“Down” Deal

Deal Seafront from the Pier

I’m sorry to have to wax lyrical but it doesn’t get much better than being “down Deal” (as the local patois would have it).

I have lived in Tokyo, Hong Kong, Singapore and other places besides but I am rarely as happy as being “Down Deal”.

It can, admittedly, take a bit of time to get used to the locals. Most of the population travels on mobility scooters, but not because of age or disability. It just seems to be the fashion.  As ever in modern Britain, the town has its share of the obese and while perfectly capable of waddling along (which might help their obesity?) it is de rigueur to crash up onto the pavement in your mobility scooter to pop into the Co-op or the Pub.
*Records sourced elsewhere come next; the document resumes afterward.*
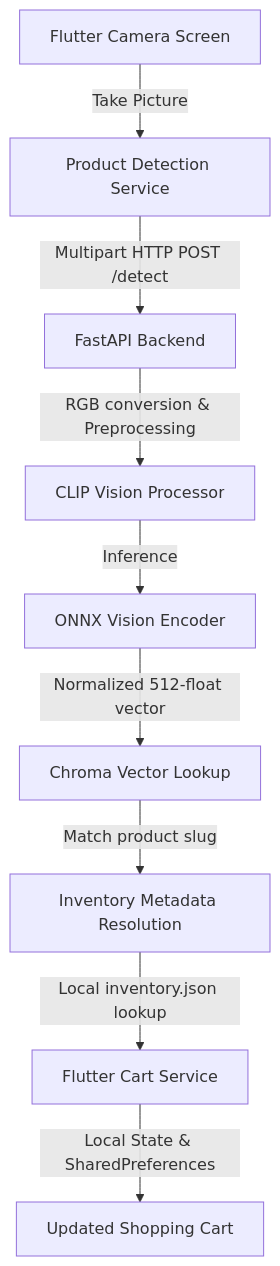
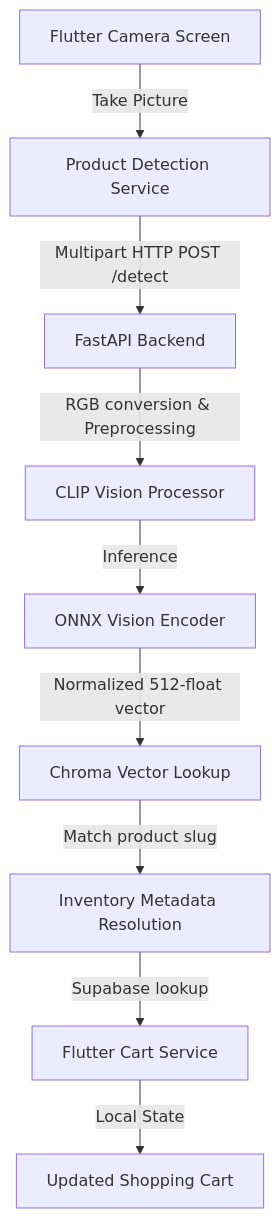
The diagram in README.md (Unknown-Geek/AIShoppingAssistance), drawn with Mermaid before and after one commit.

````diff
--- a/README.md
+++ b/README.md
@@ -17,11 +17,11 @@
 ```mermaid
 graph TD
     A[Flutter Camera Screen] -->|Take Picture| B[Product Detection Service]
     B -->|Multipart HTTP POST /detect| C[FastAPI Backend]
     C -->|RGB conversion & Preprocessing| D[CLIP Vision Processor]
     D -->|Inference| E[ONNX Vision Encoder]
     E -->|Normalized 512-float vector| F[Chroma Vector Lookup]
     F -->|Match product slug| G[Inventory Metadata Resolution]
-    G -->|Local inventory.json lookup| H[Flutter Cart Service]
-    H -->|Local State & SharedPreferences| I[Updated Shopping Cart]
+    G -->|Supabase lookup| H[Flutter Cart Service]
+    H -->|Local State| I[Updated Shopping Cart]
 ```
````
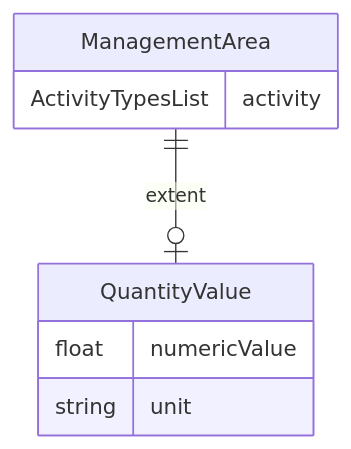
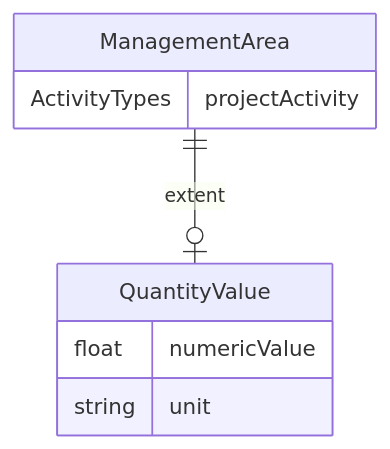
The diagram in schema/generated/ManagementArea.md (regen-network/regen-data-standards), drawn with Mermaid before and after one commit. The commit also changed other lines of this file and 86 other files, not shown here.

````diff
--- a/schema/generated/ManagementArea.md
+++ b/schema/generated/ManagementArea.md
@@ -11,13 +11,13 @@
 ```mermaid
 erDiagram
 ManagementArea {
-    ActivityTypesList activity  
+    ActivityTypes projectActivity  
 }
 QuantityValue {
     float numericValue  
     string unit  
 }
 
 ManagementArea ||--|o QuantityValue : "extent"
 
 ```
````
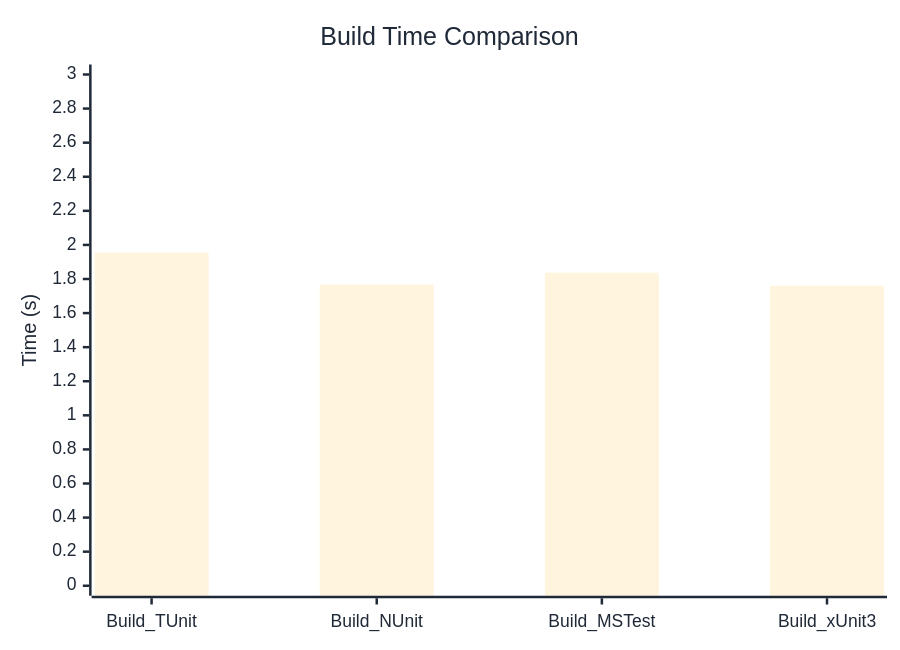
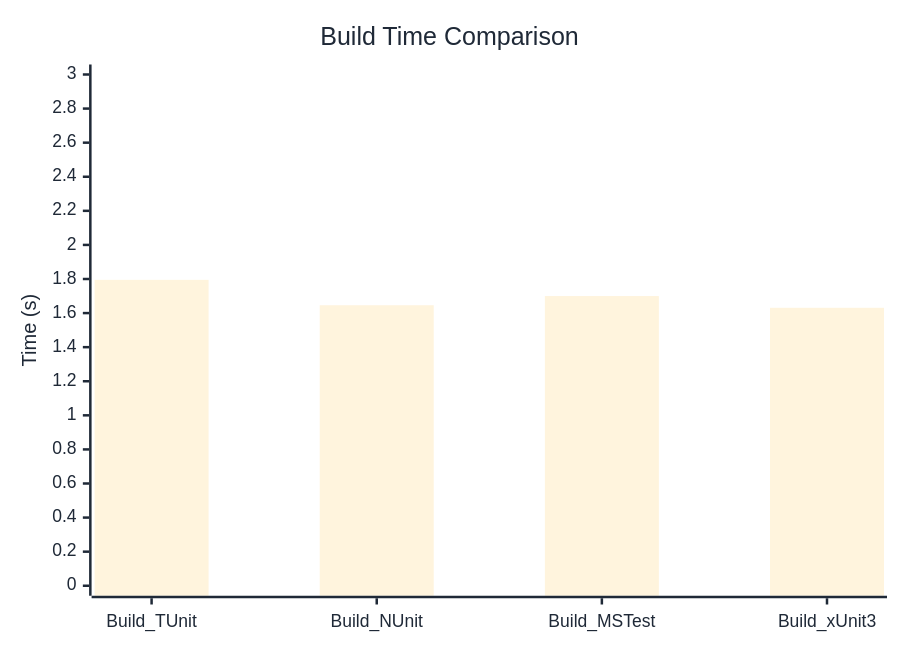
One commit to weiyilai/TUnit changed the diagram in docs/docs/benchmarks/BuildTime.md. Above: the diagram before and after it, drawn with Mermaid. The commit also changed other lines of this file and 17 other files, not shown here.

````diff
--- a/docs/docs/benchmarks/BuildTime.md
+++ b/docs/docs/benchmarks/BuildTime.md
@@ -28,37 +28,37 @@
 ```mermaid
 %%{init: {
   'theme':'base',
   'themeVariables': {
     'primaryColor': '#2563eb',
     'primaryTextColor': '#1f2937',
     'primaryBorderColor': '#1e40af',
     'lineColor': '#6b7280',
     'secondaryColor': '#7c3aed',
     'tertiaryColor': '#dc2626',
     'background': '#ffffff',
     'mainBkg': '#2563eb',
     'secondBkg': '#7c3aed',
     'tertiaryBkg': '#dc2626',
     'clusterBkg': '#f3f4f6',
     'edgeLabelBackground': '#ffffff',
     'tertiaryTextColor': '#1f2937',
     'pie1': '#2563eb',
     'pie2': '#7c3aed',
     'pie3': '#dc2626',
     'pie4': '#f59e0b',
     'pie5': '#10b981',
     'pie6': '#06b6d4',
     'pie7': '#ec4899',
     'pie8': '#6366f1',
     'pie9': '#84cc16',
     'pie10': '#f97316',
     'pie11': '#14b8a6',
     'pie12': '#a855f7'
   }
 }}%%
 xychart-beta
   title "Build Time Comparison"
   x-axis ["Build_TUnit", "Build_NUnit", "Build_MSTest", "Build_xUnit3"]
   y-axis "Time (s)" 0 --> 3
-  bar [1.955, 1.767, 1.837, 1.76]
+  bar [1.795, 1.646, 1.7, 1.631]
 ```
````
I’m not sure whether the abundance of these vehicles is explained by their cheapness relative to the automobile, or whether the welfare state hands them out along with Prozac and benefits cheques. No matter – be prepared; there is an epidemic of the things “down Deal”.

You must also get used to the local language and idiom Down Deal.  Invariably you will be greeted by a single phrase from whomsoever you should happen to meet:

“All right”?

Is it a question? A statement perhaps? Does it require and answer as to the state of your health? Or is it meant to be rhetorical?  Don’t answer back would be my advice – when I have told them how I am or how I feel I am met with bemusement. It’s obviously not the correct and expected response.

When you part, the required and expected phrase to be uttered by both parties is:

“See you later”.

Again, it is all a bit of a puzzle. Are they expecting you to return the fully digested package of fish and chips you have just bought from them? Are they in fact old friends and you have simply forgotten their faces? Will you see them later? If so where? And when?

Leaving aside the difficulties of clear and unambiguous communication with the locals, Down Deal is a splendid place to exist. To fester. To do not very much except pass the time of day. Sit on the beach, watch the birds, paddle.

On the whole, it is quiet and civilised and beautiful. I recommend a visit but learn the language before you come and make sure you arrive on a mobility scooter.


Leave a Reply

Fill in your details below or click an icon to log in:

WordPress.com Logo

You are commenting using your WordPress.com account. Log Out /  Change )

Twitter picture

You are commenting using your Twitter account. Log Out /  Change )

Facebook photo

You are commenting using your Facebook account. Log Out /  Change )

Connecting to %s